42 Section Assessment Convert the following. Light travels at a speed of 3.00 x 1010 cm/sec. What is the speed of light in kilometers/hour?
43 Density (Table T)Density is an intensive property that depends only on the composition of a substance, not on the size of the sample.The density of a substance generally decreases as its temperature increases (inverse relationship)
45 Practice Problems 8.9 g/mL A copper (Cu) penny has a mass of 3.1g and a volume of 0.35 mL. What is the density of copper?8.9 g/mL
46 A student finds a shiny piece of metal that she thinks is aluminum (Al). In the lab, she determines that the metal has a volume of 245 cm3 and a mass of 612 g. Calculate the density.

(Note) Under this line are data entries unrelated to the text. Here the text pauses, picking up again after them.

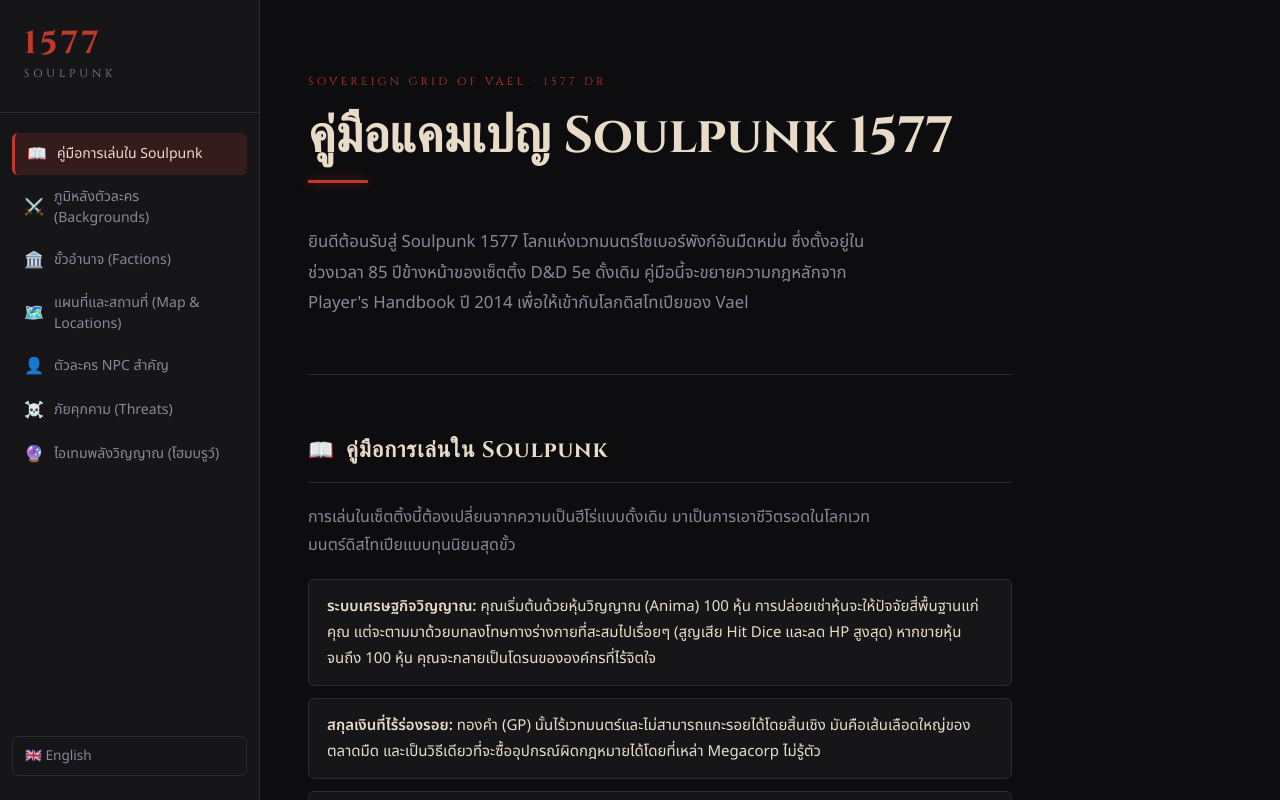
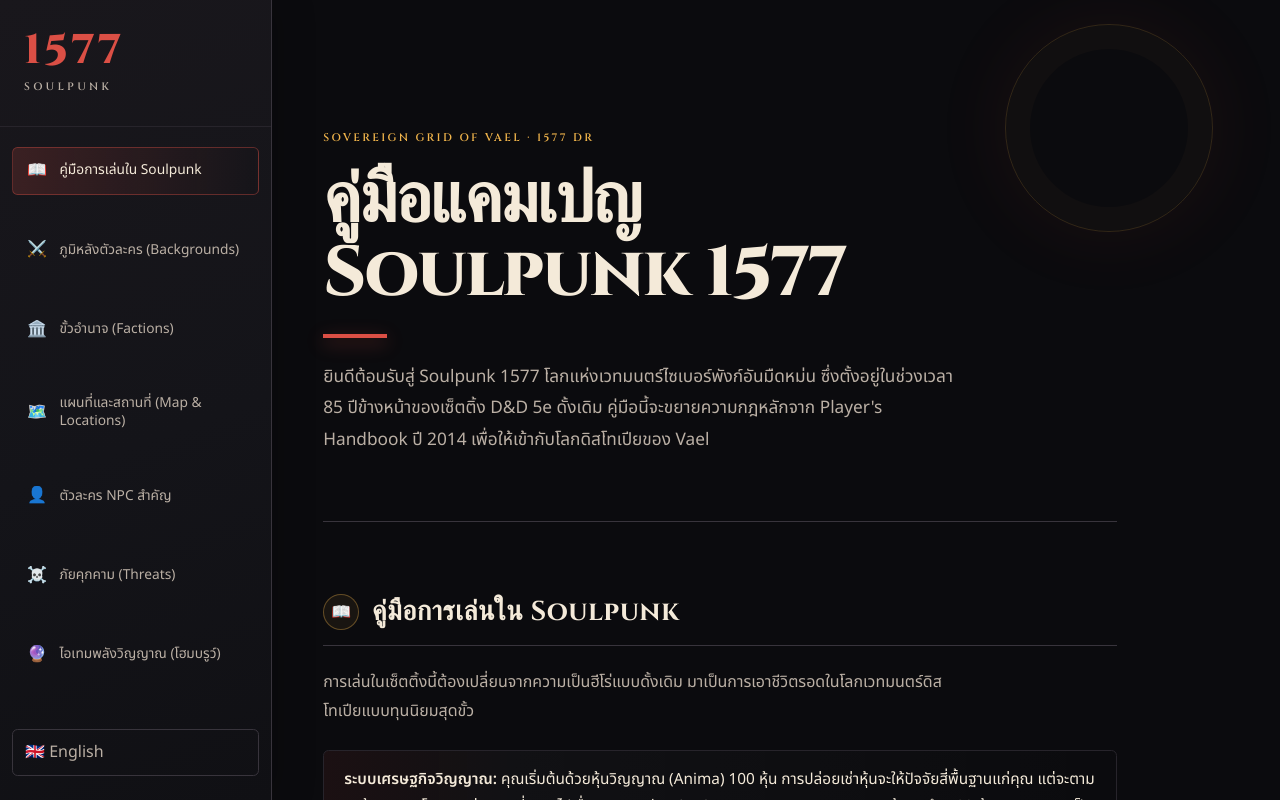
Before and after one commit to peerapongsm/soulpunk-playbook, a React (Vite) app: page / in a window 1280 px wide. Shown: the top 800 px of the page. Built offline with nearby package versions, Linux system fonts and the light colour scheme.

Commit message:
Polish Soulpunk guide UX

```diff
--- a/src/App.css
+++ b/src/App.css
@@ -1,377 +1,96 @@
-@import url('https://fonts.googleapis.com/css2?family=Cinzel:wght@400;700&family=Noto+Sans+Thai:wght@400;600&family=Noto+Sans:wght@400;600&display=swap');
+@import url('https://fonts.googleapis.com/css2?family=Cinzel:wght@400;600;700;800&family=Noto+Sans+Thai:wght@400;500;600&family=Noto+Sans:wght@400;500;600&display=swap');
 
-/* ─── Tokens ──────────────────────────────────────────── */
 :root {
-  --bg:        #0d0d0f;
-  --surface:   #161619;
-  --border:    #2a2a30;
-  --crimson:   #c0392b;
-  --amber:     #e8a020;
-  --parchment: #e8dcc8;
-  --muted:     #888898;
-  --sidebar-w: 260px;
+  --bg: #0b0b0e;
+  --surface: #141419;
+  --surface-raised: #1b1a20;
+  --border: #38343c;
+  --border-soft: #27242b;
+  --crimson: #db4f45;
+  --crimson-deep: #7d2529;
+  --amber: #f0b44b;
+  --parchment: #f4ead9;
+  --ink-muted: #bbb0a5;
+  --sidebar-w: 17rem;
   --font-display: 'Cinzel', serif;
-  --font-body:    'Noto Sans Thai', 'Noto Sans', sans-serif;
+  --font-body: 'Noto Sans Thai', 'Noto Sans', sans-serif;
+  --shadow-deep: 0 20px 44px rgb(0 0 0 / 0.25);
 }
 
-/* ─── Reset ───────────────────────────────────────────── */
-*, *::before, *::after { box-sizing: border-box; margin: 0; padding: 0; }
-html { scroll-behavior: smooth; }
+*, *::before, *::after { box-sizing: border-box; }
+html { scroll-behavior: smooth; overflow-x: clip; }
+body { margin: 0; min-width: 20rem; overflow-x: clip; background: var(--bg); color: var(--parchment); font-family: var(--font-body); font-size: 1rem; line-height: 1.8; }
+button { font: inherit; }
+button, a { -webkit-tap-highlight-color: transparent; }
+::selection { background: var(--crimson); color: var(--parchment); }
+::-webkit-scrollbar { width: 0.7rem; }
+::-webkit-scrollbar-track { background: var(--bg); }
+::-webkit-scrollbar-thumb { background: var(--border); border: 2px solid var(--bg); border-radius: 99px; }
+:focus-visible { outline: 3px solid var(--amber); outline-offset: 3px; }
 
-body {
-  background: var(--bg);
-  color: var(--parchment);
-  font-family: var(--font-body);
-  font-size: 1rem;
-  line-height: 1.75;
+.skip-link { position: fixed; top: 0.75rem; left: 0.75rem; z-index: 1000; padding: 0.5rem 0.75rem; background: var(--amber); color: var(--bg); font-weight: 700; transform: translateY(-150%); }
+.skip-link:focus { transform: translateY(0); }
+.lang-th { word-break: break-word; overflow-wrap: anywhere; }
+.layout { display: flex; min-height: 100vh; }
+.sidebar { position: fixed; inset: 0 auto 0 0; z-index: 100; display: flex; flex-direction: column; width: var(--sidebar-w); overflow-y: auto; background: linear-gradient(160deg, #19171c 0%, var(--surface) 55%, #101014 100%); border-right: 1px solid var(--border); box-shadow: 12px 0 32px rgb(0 0 0 / 0.15); padding: 2rem 0 1.5rem; }
+.sidebar-brand { padding: 0 1.5rem 1.75rem; margin-bottom: 1.25rem; border-bottom: 1px solid var(--border-soft); }
+.brand-year { display: block; color: var(--crimson); font-family: var(--font-display); font-size: 2.6rem; font-weight: 800; line-height: 0.9; letter-spacing: 0.08em; }
+.brand-name { display: block; margin-top: 0.55rem; color: var(--ink-muted); font-family: var(--font-display); font-size: 0.67rem; font-weight: 600; letter-spacing: 0.31em; }
+.nav-list { display: grid; gap: 0.25rem; flex: 1; margin: 0; padding: 0 0.75rem; list-style: none; }
+.nav-item { display: grid; grid-template-columns: 1.5rem minmax(0, 1fr); align-items: center; gap: 0.65rem; width: 100%; min-height: 2.8rem; padding: 0.55rem 0.75rem; border: 1px solid transparent; border-radius: 0.35rem; background: transparent; color: var(--ink-muted); cursor: pointer; text-align: left; transition: background-color 160ms ease-out, border-color 160ms ease-out, color 160ms ease-out, transform 160ms ease-out; }
+.nav-item:hover { border-color: var(--border); background: rgb(255 255 255 / 0.035); color: var(--parchment); transform: translateX(2px); }
+.nav-item.active { border-color: rgb(219 79 69 / 0.38); background: linear-gradient(90deg, rgb(219 79 69 / 0.18), transparent); color: var(--parchment); }
+.nav-icon { color: var(--amber); font-size: 1rem; text-align: center; }
+.nav-label { min-width: 0; font-size: 0.86rem; line-height: 1.35; }
+.lang-toggle { width: calc(100% - 1.5rem); min-height: 2.8rem; margin: 1.5rem 0.75rem 0; padding: 0.5rem 0.75rem; border: 1px solid var(--border); border-radius: 0.35rem; background: transparent; color: var(--ink-muted); cursor: pointer; text-align: left; transition: border-color 160ms ease-out, color 160ms ease-out, background-color 160ms ease-out; }
+.lang-toggle:hover { border-color: var(--amber); background: rgb(240 180 75 / 0.08); color: var(--amber); }
+
+.mobile-header, .nav-overlay { display: none; }
+.content { width: min(100% - var(--sidebar-w), 56rem); margin-left: var(--sidebar-w); padding: 0 clamp(1.5rem, 4vw, 4rem) 6rem; }
+.hero { position: relative; margin-bottom: 4.5rem; padding: clamp(4.5rem, 10vw, 8rem) 0 4rem; border-bottom: 1px solid var(--border); }
+.hero::before { position: absolute; inset: 1.5rem -6rem auto auto; width: 13rem; height: 13rem; border: 1px solid rgb(240 180 75 / 0.17); border-radius: 50%; box-shadow: inset 0 0 0 1.5rem rgb(240 180 75 / 0.025), 0 0 5rem rgb(219 79 69 / 0.08); content: ''; pointer-events: none; }
+.hero-era { position: relative; margin: 0 0 1rem; color: var(--amber); font-family: var(--font-display); font-size: 0.68rem; font-weight: 600; letter-spacing: 0.22em; }
+.hero-title { position: relative; max-width: 13ch; margin: 0; color: var(--parchment); font-family: var(--font-display); font-size: clamp(2.5rem, 5.5vw, 4.5rem); font-weight: 800; line-height: 1.04; letter-spacing: -0.025em; overflow-wrap: anywhere; }
+.hero-title::after { display: block; width: 4rem; height: 0.22rem; margin-top: 1.5rem; background: var(--crimson); box-shadow: 0 5px 18px rgb(219 79 69 / 0.45); content: ''; }
+.hero-intro { max-width: 64ch; margin: 1.5rem 0 0; color: var(--ink-muted); font-size: 1.08rem; line-height: 1.85; }
+.playbook-section { margin-bottom: 5rem; scroll-margin-top: 2rem; }
+.section-header { display: flex; align-items: center; gap: 0.8rem; margin-bottom: 1.4rem; padding-bottom: 0.9rem; border-bottom: 1px solid var(--border); }
+.section-icon { display: grid; place-items: center; flex: 0 0 2.25rem; width: 2.25rem; height: 2.25rem; border: 1px solid rgb(240 180 75 / 0.35); border-radius: 50%; background: rgb(240 180 75 / 0.06); font-size: 1rem; }
+.playbook-section h2, .subsection h3 { margin: 0; color: var(--parchment); font-family: var(--font-display); font-style: normal; }
+.playbook-section h2 { min-width: 0; font-size: clamp(1.25rem, 2.8vw, 1.7rem); line-height: 1.25; letter-spacing: 0.02em; overflow-wrap: anywhere; }
+.section-lead { max-width: 68ch; margin: 0 0 1.5rem; color: var(--ink-muted); }
+.entry-list { display: grid; gap: 0.75rem; margin: 0; padding: 0; list-style: none; }
+.entry-list li { padding: 1rem 1.1rem 1rem 1.25rem; border: 1px solid var(--border-soft); background: linear-gradient(90deg, rgb(219 79 69 / 0.08), rgb(255 255 255 / 0.025) 24%, transparent); border-radius: 0.35rem; font-size: 0.96rem; line-height: 1.75; }
+.entry-list li p { margin: 0; }
+.entry-list li strong { color: var(--parchment); font-weight: 600; }
+.entry-list li em { color: var(--amber); }
+.subsection { margin-top: 2rem; padding: 1.5rem; border: 1px solid var(--border); border-top: 2px solid var(--amber); background: var(--surface-raised); box-shadow: var(--shadow-deep); }
+.subsection h3 { margin-bottom: 0.75rem; color: var(--amber); font-size: 1.08rem; line-height: 1.4; letter-spacing: 0.03em; }
+.subsection p { max-width: 65ch; margin: 0 0 1rem; color: var(--ink-muted); }
+footer { margin-top: 6rem; padding-top: 1.5rem; border-top: 1px solid var(--border); color: var(--ink-muted); font-size: 0.78rem; letter-spacing: 0.05em; text-align: center; }
+
+@media (max-width: 48rem) {
+  .sidebar { width: min(19rem, calc(100vw - 3.5rem)); padding-top: 1.5rem; transform: translateX(-105%); transition: transform 200ms ease-out; }
+  .sidebar.open { transform: translateX(0); }
+  .mobile-header { position: fixed; inset: 0 0 auto; z-index: 200; display: grid; grid-template-columns: 2.75rem minmax(0, 1fr) 2.75rem; align-items: center; min-height: calc(4rem + env(safe-area-inset-top)); padding: env(safe-area-inset-top) 1rem 0; border-bottom: 1px solid var(--border); background: rgb(11 11 14 / 0.94); backdrop-filter: blur(14px); }
+  .hamburger, .lang-toggle-mobile { display: grid; place-items: center; width: 2.75rem; height: 2.75rem; border: 1px solid var(--border); border-radius: 0.35rem; background: transparent; color: var(--parchment); cursor: pointer; }
+  .hamburger { gap: 0.25rem; padding: 0.7rem; }
+  .hamburger span { display: block; width: 100%; height: 2px; background: currentColor; }
+  .mobile-title { min-width: 0; padding: 0 0.7rem; overflow: hidden; color: var(--parchment); font-family: var(--font-display); font-size: 0.88rem; font-weight: 700; letter-spacing: 0.08em; text-overflow: ellipsis; white-space: nowrap; text-align: center; }
+  .mobile-title em { color: var(--crimson); font-style: normal; }
+  .lang-toggle-mobile { color: var(--amber); font-size: 1rem; }
+  .nav-overlay { position: fixed; inset: 0; z-index: 99; display: block; background: rgb(0 0 0 / 0.62); backdrop-filter: blur(2px); }
+  .content { width: 100%; margin-left: 0; padding: calc(5rem + env(safe-area-inset-top)) clamp(1.25rem, 5vw, 2rem) max(4rem, env(safe-area-inset-bottom)); }
+  .hero { margin-bottom: 3.5rem; padding: 3.25rem 0 3rem; }
+  .hero::before { top: 1rem; right: -4rem; width: 9rem; height: 9rem; }
+  .hero-era { max-width: 28ch; font-size: 0.6rem; line-height: 1.6; letter-spacing: 0.16em; }
+  .hero-title { max-width: 11ch; font-size: clamp(2.2rem, 12vw, 3.4rem); }
+  .hero-intro { font-size: 1rem; }
+  .playbook-section { margin-bottom: 3.75rem; scroll-margin-top: 5.25rem; }
+  .section-header { align-items: flex-start; gap: 0.65rem; }
+  .section-icon { flex-basis: 2rem; width: 2rem; height: 2rem; }
+  .entry-list li { padding: 0.9rem 0.9rem 0.9rem 1rem; }
+  .subsection { margin-top: 1.5rem; padding: 1.15rem; }
 }
 
-/* Thai line-breaking */
-.lang-th {
-  word-break: keep-all;
-  overflow-wrap: normal;
-}
-
-/* ─── Layout ──────────────────────────────────────────── */
-.layout {
-  display: flex;
-  min-height: 100vh;
-}
-
-/* ─── Sidebar ─────────────────────────────────────────── */
-.sidebar {
-  position: fixed;
-  top: 0; left: 0; bottom: 0;
-  width: var(--sidebar-w);
-  background: var(--surface);
-  border-right: 1px solid var(--border);
-  display: flex;
-  flex-direction: column;
-  padding: 28px 0 24px;
-  z-index: 100;
-  overflow-y: auto;
-}
-
-.sidebar-brand {
-  padding: 0 24px 28px;
-  border-bottom: 1px solid var(--border);
-  margin-bottom: 20px;
-}
-
-.brand-year {
-  display: block;
-  font-family: var(--font-display);
-  font-size: 2rem;
-  font-weight: 700;
-  color: var(--crimson);
-  line-height: 1;
-  letter-spacing: 0.1em;
-}
-
-.brand-name {
-  display: block;
-  font-family: var(--font-display);
-  font-size: 0.7rem;
-  letter-spacing: 0.35em;
-  color: var(--muted);
-  margin-top: 4px;
-}
-
-.nav-list {
-  list-style: none;
-  flex: 1;
-  padding: 0 12px;
-}
-
-.nav-item {
-  display: flex;
-  align-items: center;
-  gap: 10px;
-  width: 100%;
-  padding: 9px 12px;
-  border-radius: 6px;
-  border: none;
-  background: transparent;
-  color: var(--muted);
-  font-family: var(--font-body);
-  font-size: 0.88rem;
-  text-align: left;
-  cursor: pointer;
-  transition: background 0.15s, color 0.15s;
-  margin-bottom: 2px;
-}
-
-.nav-item:hover {
-  background: rgba(192, 57, 43, 0.1);
-  color: var(--parchment);
-}
-
-.nav-item.active {
-  background: rgba(192, 57, 43, 0.18);
-  color: var(--parchment);
-  border-left: 3px solid var(--crimson);
-}
-
-.nav-icon { font-size: 1rem; flex-shrink: 0; }
-.nav-label { flex: 1; }
-
-.lang-toggle {
-  margin: 20px 12px 0;
-  padding: 9px 12px;
-  border: 1px solid var(--border);
-  border-radius: 6px;
-  background: transparent;
-  color: var(--muted);
-  font-family: var(--font-body);
-  font-size: 0.85rem;
-  cursor: pointer;
-  transition: border-color 0.15s, color 0.15s;
-  text-align: left;
-}
-
-.lang-toggle:hover {
-  border-color: var(--amber);
-  color: var(--amber);
-}
-
-/* ─── Mobile header ───────────────────────────────────── */
-.mobile-header {
-  display: none;
-  position: fixed;
-  top: 0; left: 0; right: 0;
-  height: 56px;
-  background: var(--surface);
-  border-bottom: 1px solid var(--border);
-  align-items: center;
-  padding: 0 16px;
-  z-index: 200;
-  gap: 12px;
-}
-
-.hamburger {
-  display: flex;
-  flex-direction: column;
-  gap: 5px;
-  background: none;
-  border: none;
-  cursor: pointer;
-  padding: 4px;
-}
-
-.hamburger span {
-  display: block;
-  width: 22px;
-  height: 2px;
-  background: var(--parchment);
-  border-radius: 2px;
-}
-
-.mobile-title {
-  flex: 1;
-  font-family: var(--font-display);
-  font-size: 1rem;
-  letter-spacing: 0.1em;
-  color: var(--parchment);
-}
-
-.mobile-title em {
-  color: var(--crimson);
-  font-style: normal;
-}
-
-.lang-toggle-mobile {
-  background: none;
-  border: 1px solid var(--border);
-  border-radius: 4px;
-  padding: 4px 8px;
-  font-size: 1rem;
-  cursor: pointer;
-}
-
-.nav-overlay {
-  display: none;
-  position: fixed;
-  inset: 0;
-  background: rgba(0,0,0,0.6);
-  z-index: 99;
-}
-
-/* ─── Main content ────────────────────────────────────── */
-.content {
-  margin-left: var(--sidebar-w);
-  flex: 1;
-  max-width: 800px;
-  padding: 0 48px 80px;
-}
-
-/* ─── Hero ────────────────────────────────────────────── */
-.hero {
-  padding: 72px 0 56px;
-  border-bottom: 1px solid var(--border);
-  margin-bottom: 56px;
-}
-
-.hero-era {
-  font-family: var(--font-display);
-  font-size: 0.7rem;
-  letter-spacing: 0.3em;
-  color: var(--crimson);
-  margin-bottom: 16px;
-}
-
-.hero-title {
-  font-family: var(--font-display);
-  font-size: clamp(2rem, 5vw, 3.2rem);
-  font-weight: 700;
-  color: var(--parchment);
-  line-height: 1.15;
-  margin-bottom: 24px;
-  position: relative;
-  display: inline-block;
-}
-
-.hero-title::after {
-  content: '';
-  display: block;
-  height: 3px;
-  width: 60px;
-  background: var(--crimson);
-  margin-top: 14px;
-  box-shadow: 0 0 12px rgba(192, 57, 43, 0.6);
-}
-
-.hero-intro {
-  max-width: 60ch;
-  color: var(--muted);
-  font-size: 1.05rem;
-  line-height: 1.8;
-  margin-top: 20px;
-}
-
-/* ─── Sections ────────────────────────────────────────── */
-.playbook-section {
-  margin-bottom: 64px;
-  scroll-margin-top: 32px;
-}
-
-.section-header {
-  display: flex;
-  align-items: center;
-  gap: 12px;
-  margin-bottom: 20px;
-  padding-bottom: 12px;
-  border-bottom: 1px solid var(--border);
-}
-
-.section-icon {
-  font-size: 1.3rem;
-}
-
-.playbook-section h2 {
-  font-family: var(--font-display);
-  font-size: 1.4rem;
-  font-weight: 700;
-  color: var(--parchment);
-  letter-spacing: 0.04em;
-}
-
-.section-lead {
-  color: var(--muted);
-  margin-bottom: 20px;
-  max-width: 65ch;
-}
-
-/* ─── Subsections ─────────────────────────────────────── */
-.subsection {
-  margin-top: 28px;
-  padding: 20px 24px;
-  background: var(--surface);
-  border: 1px solid var(--border);
-  border-radius: 6px;
-  border-left: 3px solid var(--amber);
-}
-
-.subsection h3 {
-  font-family: var(--font-display);
-  font-size: 1rem;
-  font-weight: 700;
-  color: var(--amber);
-  letter-spacing: 0.05em;
-  margin-bottom: 10px;
-}
-
-.subsection p {
-  color: var(--muted);
-  margin-bottom: 12px;
-  max-width: 62ch;
-}
-
-/* ─── Entry list ──────────────────────────────────────── */
-.entry-list {
-  list-style: none;
-  padding: 0;
-  display: flex;
-  flex-direction: column;
-  gap: 12px;
-}
-
-.entry-list li {
-  padding: 14px 18px;
-  background: var(--surface);
-  border: 1px solid var(--border);
-  border-radius: 6px;
-  font-size: 0.94rem;
-  line-height: 1.7;
-}
-
-.entry-list li p { margin: 0; }
-
-.entry-list li strong {
-  color: var(--parchment);
-  font-weight: 600;
-}
-
-.entry-list li em {
-  color: var(--amber);
-  font-style: italic;
-}
-
-/* ─── Footer ──────────────────────────────────────────── */
-footer {
-  margin-top: 80px;
-  padding-top: 24px;
-  border-top: 1px solid var(--border);
-  color: var(--muted);
-  font-size: 0.82rem;
-  letter-spacing: 0.05em;
-  text-align: center;
-}
-
-/* ─── Responsive ──────────────────────────────────────── */
-@media (max-width: 768px) {
-  .sidebar {
-    transform: translateX(-100%);
-    transition: transform 0.25s ease;
-  }
-
-  .sidebar.open {
-    transform: translateX(0);
-  }
-
-  .mobile-header {
-    display: flex;
-  }
-
-  .nav-overlay {
-    display: block;
-  }
-
-  .content {
-    margin-left: 0;
-    padding: 80px 20px 60px;
-  }
-
-  .hero {
-    padding: 32px 0 40px;
-  }
-}
+@media (prefers-reduced-motion: reduce) { *, *::before, *::after { scroll-behavior: auto !important; transition-duration: 0.01ms !important; animation-duration: 0.01ms !important; } }
--- a/src/App.jsx
+++ b/src/App.jsx
@@ -45,8 +45,9 @@
 
   return (
     <div className={`layout ${lang === 'th' ? 'lang-th' : ''}`}>
+      <a className="skip-link" href="#guide-content">Skip to guide</a>
       {/* Sidebar */}
-      <nav className={`sidebar ${navOpen ? 'open' : ''}`}>
+      <nav id="guide-navigation" className={`sidebar ${navOpen ? 'open' : ''}`} aria-label="Campaign guide sections">
         <div className="sidebar-brand">
           <span className="brand-year">1577</span>
           <span className="brand-name">SOULPUNK</span>
@@ -67,6 +68,7 @@
         <button
           className="lang-toggle"
           onClick={() => setLang(lang === 'en' ? 'th' : 'en')}
+          aria-label={lang === 'en' ? 'Switch to Thai' : 'Switch to English'}
         >
           {lang === 'en' ? '🇹🇭 ภาษาไทย' : '🇬🇧 English'}
         </button>
@@ -74,13 +76,20 @@
 
       {/* Mobile header */}
       <header className="mobile-header">
-        <button className="hamburger" onClick={() => setNavOpen(!navOpen)} aria-label="Toggle menu">
+        <button
+          className="hamburger"
+          onClick={() => setNavOpen(!navOpen)}
+          aria-label="Toggle menu"
+          aria-expanded={navOpen}
+          aria-controls="guide-navigation"
+        >
           <span /><span /><span />
         </button>
         <span className="mobile-title">SOULPUNK <em>1577</em></span>
         <button
           className="lang-toggle-mobile"
           onClick={() => setLang(lang === 'en' ? 'th' : 'en')}
+          aria-label={lang === 'en' ? 'Switch to Thai' : 'Switch to English'}
         >
           {lang === 'en' ? '🇹🇭' : '🇬🇧'}
         </button>
@@ -89,7 +98,7 @@
       {navOpen && <div className="nav-overlay" onClick={() => setNavOpen(false)} />}
 
       {/* Main content */}
-      <main className="content">
+      <main className="content" id="guide-content">
         {/* Hero */}
         <div className="hero">
           <p className="hero-era">SOVEREIGN GRID OF VAEL · 1577 DR</p>
```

Is the metal aluminum?2.45 g/cm3
47 Practice ProblemsA bar of silver (Ag) has a mass of 68.0 g and a volume 6.48 cm3. What is the density of silver?What is the density of silver (Ag) if a g sample has a volume of 2.62 mL?10.5 g/cm310.5 g/cm3
48 A sample of ethylene glycol has a volume of 45. 8 mL A sample of ethylene glycol has a volume of 45.8 mL. What is the mass of this sample if the density of ethylene glycol is 1.11g/mL?50.8 g
49 Sample ProblemWhat is the volume of a pure silver coin that has a mass of 14 g.1.33 cm3
50 Section AssessmentWhat is the volume in cubic centimeters, of a sample of cough syrup that has a mass of 50.0 g? The density of cough syrup is g/ cm3.52.6 cm3